On Wednesday, the White House Council on Women and Girls released a report, “ RAPE AND SEXUAL ASSAULT: A RENEWED CALL TO ACTION.” Wading through the sobering reality exposed by this report, one thing is crystal clear – sexual violence is widespread and deeply embedded in American culture. An overview of the statistics:
- Women and girls are the vast majority of victims: nearly 1 in 5 women – or nearly 22 million – have been raped in their lifetimes.
- Men and boys, however, are also at risk: 1 in 71 men – or almost 1.6 million – have been raped during their lives.
- Women of all races are targeted, but some are more vulnerable than others: 33.5% of multiracial women have been raped, as have 27% of American Indian and Alaska Native women, compared to 15% of Hispanic, 22% of Black, and 19% of White women.
- Most victims know their assailants.
- The vast majority (nearly 98%) of perpetrators are male.
- Young people are especially at risk: nearly half of female survivors were raped before they were 18, and over one-quarter of male survivors were raped before they were 10 years old.
- College students are particularly vulnerable: 1 in 5 women has been sexually assaulted while in college.
- Repeat victimization is common: over a third of women who were raped as minors were also raped as adults.
As a college professor, the statistic that terrifies me the most is not merely that 1 in 5 college women will be sexually assaulted before they graduate but that:
Most college victims are assaulted by someone they know – and parties are often the site of these crimes. Notably, campus assailants are often serial offenders: one study found that of the men who admitted to committing rape or attempted rape, some 63% said they committed an average of six rapes each.
Most campus assaults go unreported and when you look at the “repeat offender” reality, it should make quite clear that changing campus culture about reporting, punishing, and well….everything surrounding sexual assault is an URGENT priority.
The vast majority of perpetrators are known to their victims. As part of college life, this is particularly true and dangerously hidden given the image of rape as involving a stranger jumping out of the bushes.
In his opening remarks, President Obama issued a call to all of us – to refuse to accept sexual violence.
This is not an abstract problem that goes on in other families or other communities. Even now, it’s not always talked about enough. It can still go on in the shadows. But it affects every one of us. It’s about all of us — our moms, our wives, our sisters, our daughters, our sons. Sexual assault is an affront to our basic decency and humanity. And for survivors, the awful pain can take years, even decades to heal. Sometimes it lasts a lifetime. And wherever it occurs — whether it’s in our neighborhoods or on our college campuses, our military bases or our tribal lands — it has to matter to all of us.

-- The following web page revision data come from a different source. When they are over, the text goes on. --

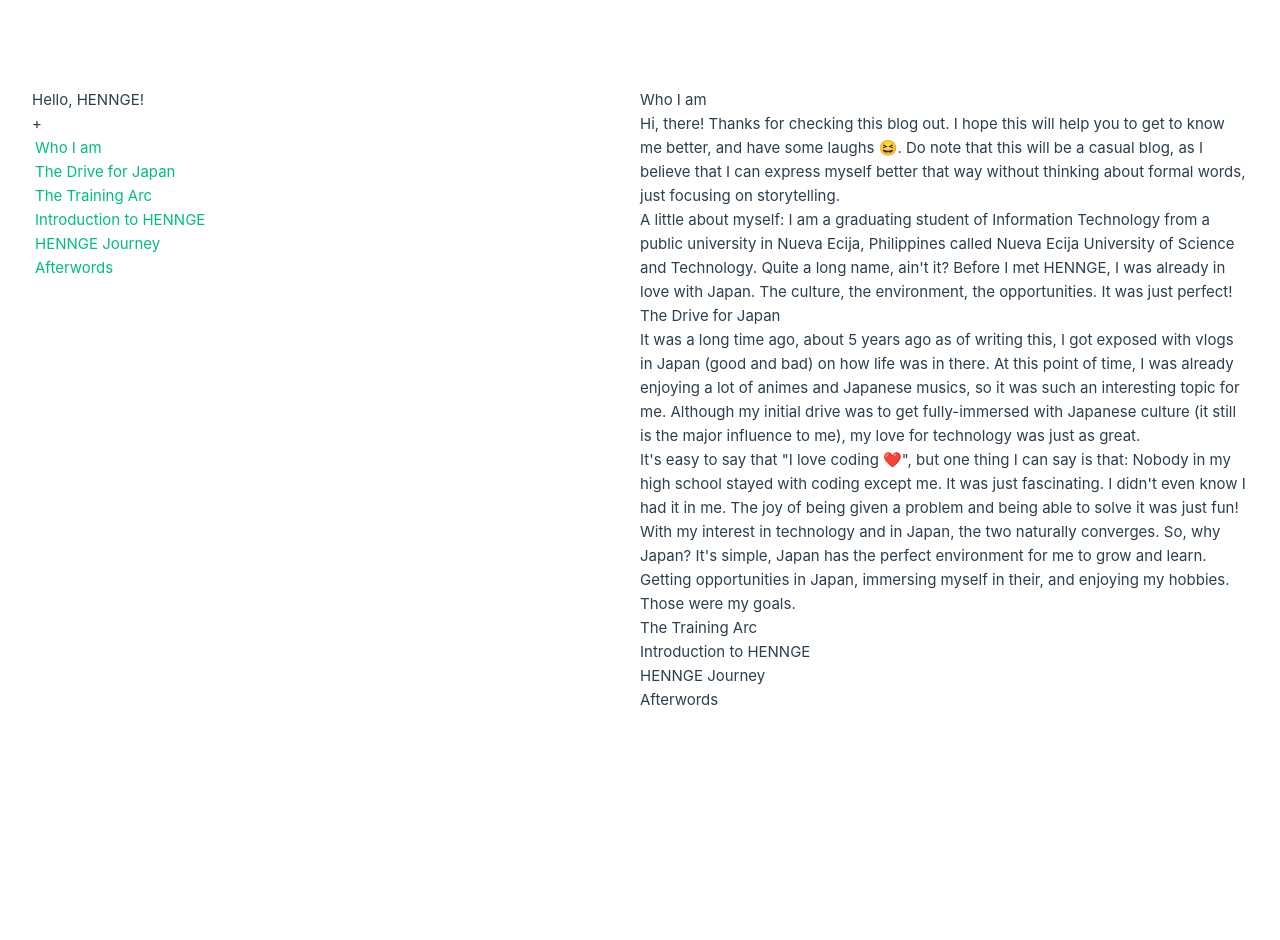
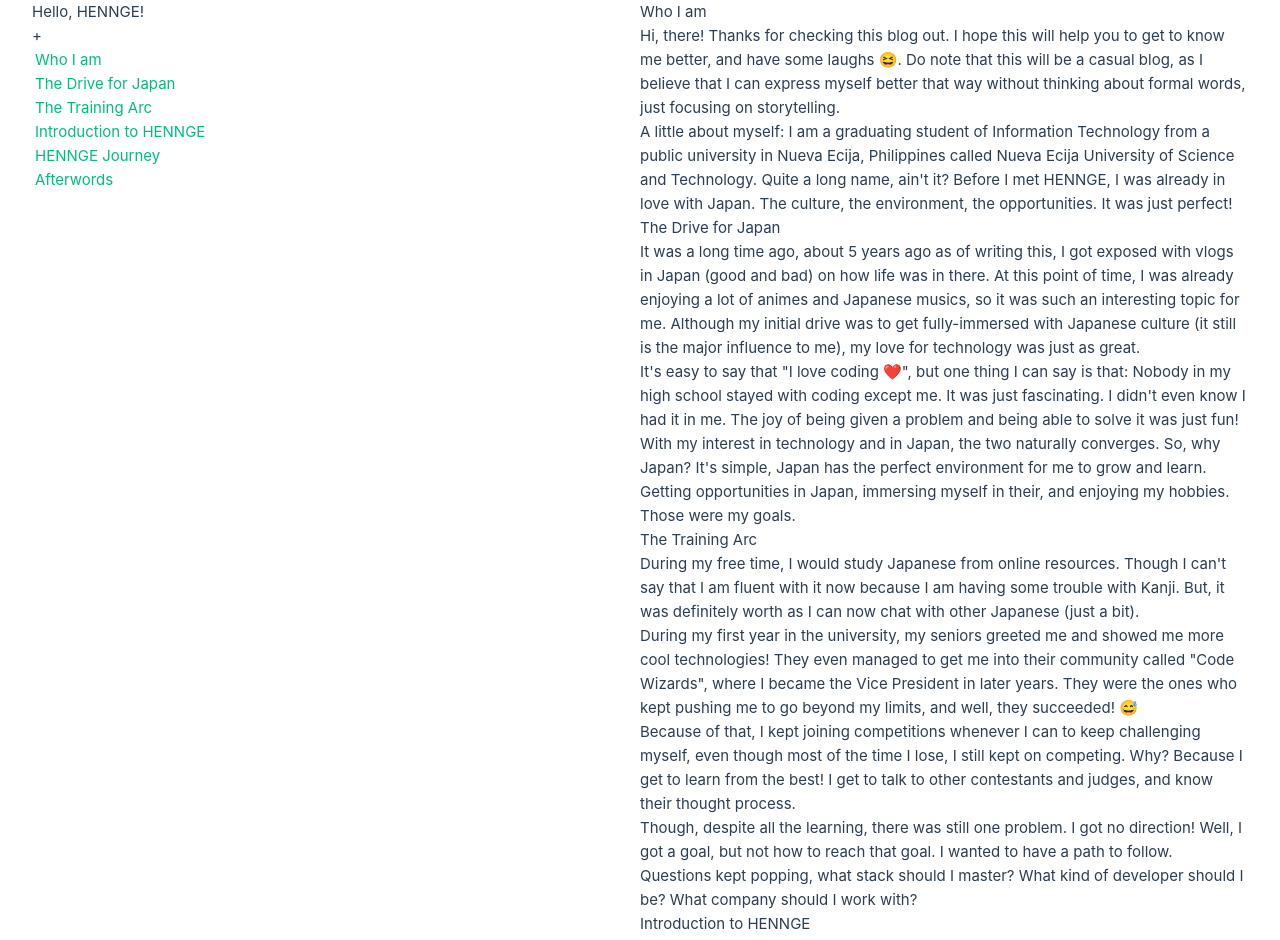
Before and after one commit to cynessa-dev/hello-HENNGE, a Vue app: page / in a window 1280 px wide. Shown: the top 940 px of the page. Before the commit the page ends 800 px from the top, so only its background shows below. Built offline with nearby package versions, Linux system fonts and the light colour scheme; the HTML template or start-up script is replaced by a standard one.

Commit message:
✨ content: add personal experiences and insights in the training arc section

```diff
--- a/src/App.vue
+++ b/src/App.vue
@@ -59,6 +59,18 @@
         </section>
         <section id="training-arc">
             <h2>The Training Arc</h2>
+            <p>
+                During my free time, I would study Japanese from online resources. Though I can't say that I am fluent with it now because I am having some trouble with Kanji. But, it was definitely worth as I can now chat with other Japanese (just a bit).
+            </p>
+            <p>
+                During my first year in the university, my seniors greeted me and showed me more cool technologies! They even managed to get me into their community called "Code Wizards", where I became the Vice President in later years. They were the ones who kept pushing me to go beyond my limits, and well, they succeeded! 😅
+            </p>
+            <p>
+                Because of that, I kept joining competitions whenever I can to keep challenging myself, even though most of the time I lose, I still kept on competing. Why? Because I get to learn from the best! I get to talk to other contestants and judges, and know their thought process.
+            </p>
+            <p>
+                Though, despite all the learning, there was still one problem. I got no direction! Well, I got a goal, but not how to reach that goal. I wanted to have a path to follow. Questions kept popping, what stack should I master? What kind of developer should I be? What company should I work with?
+            </p>
         </section>
         <section id="the-goal">
             <h2>Introduction to HENNGE</h2>
```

Because when a young girl or a young boy starts to question their self-worth after being assaulted, and maybe starts withdrawing, we’re all deprived of their full potential. When a young woman drops out of school after being attacked, that’s not just a loss for her, that’s a loss for our country. We’ve all got a stake in that young woman’s success.
When a mother struggles to hold down a job after a traumatic assault, or is assaulted in order to keep a job, that matters to all of us because strong families are a foundation of a strong country. And if that woman doesn’t feel like she has recourse when she’s subject to abuse, and we’re not there supporting her, shame on us. When a member of our military is assaulted by the very people he or she trusted and serves with, or when they leave the military, voluntarily or involuntarily, because they were raped, that’s a profound injustice that no one who volunteers to defend America should ever have to endure.
So sexual violence is more than just a crime against individuals. It threatens our families, it threatens our communities; ultimately, it threatens the entire country. It tears apart the fabric of our communities. And that’s why we’re here today — because we have the power to do something about it as a government, as a nation. We have the capacity to stop sexual assault, support those who have survived it, and bring perpetrators to justice.
We also cannot tackle the cultural acceptance of sexual violence against women and girls without attention to domestic violence. Raising awareness on violence against women – there have been two fairly high profile PSA videos in recent months. One by Keira Knightly and one capturing “A Year in the Life” of a domestic violence victim. Both videos are worth watching.
Students at Montana State University have initiated a “Not in our house” campaign responding to sexual assault on campus. As the students at MSU, Vice President Biden, and President Obama all highlight, we all face a very important choice on the question of sexual assault. There is no neutrality. Silence is siding with rapists. Denial is siding with a culture that protects and hides rapists. I hope that the President’s new initiative and recent successes by organizers holding colleges accountable for Title IX violations will mark a change in our culture of violence.
This article is also featured on Catholic Moral Theology.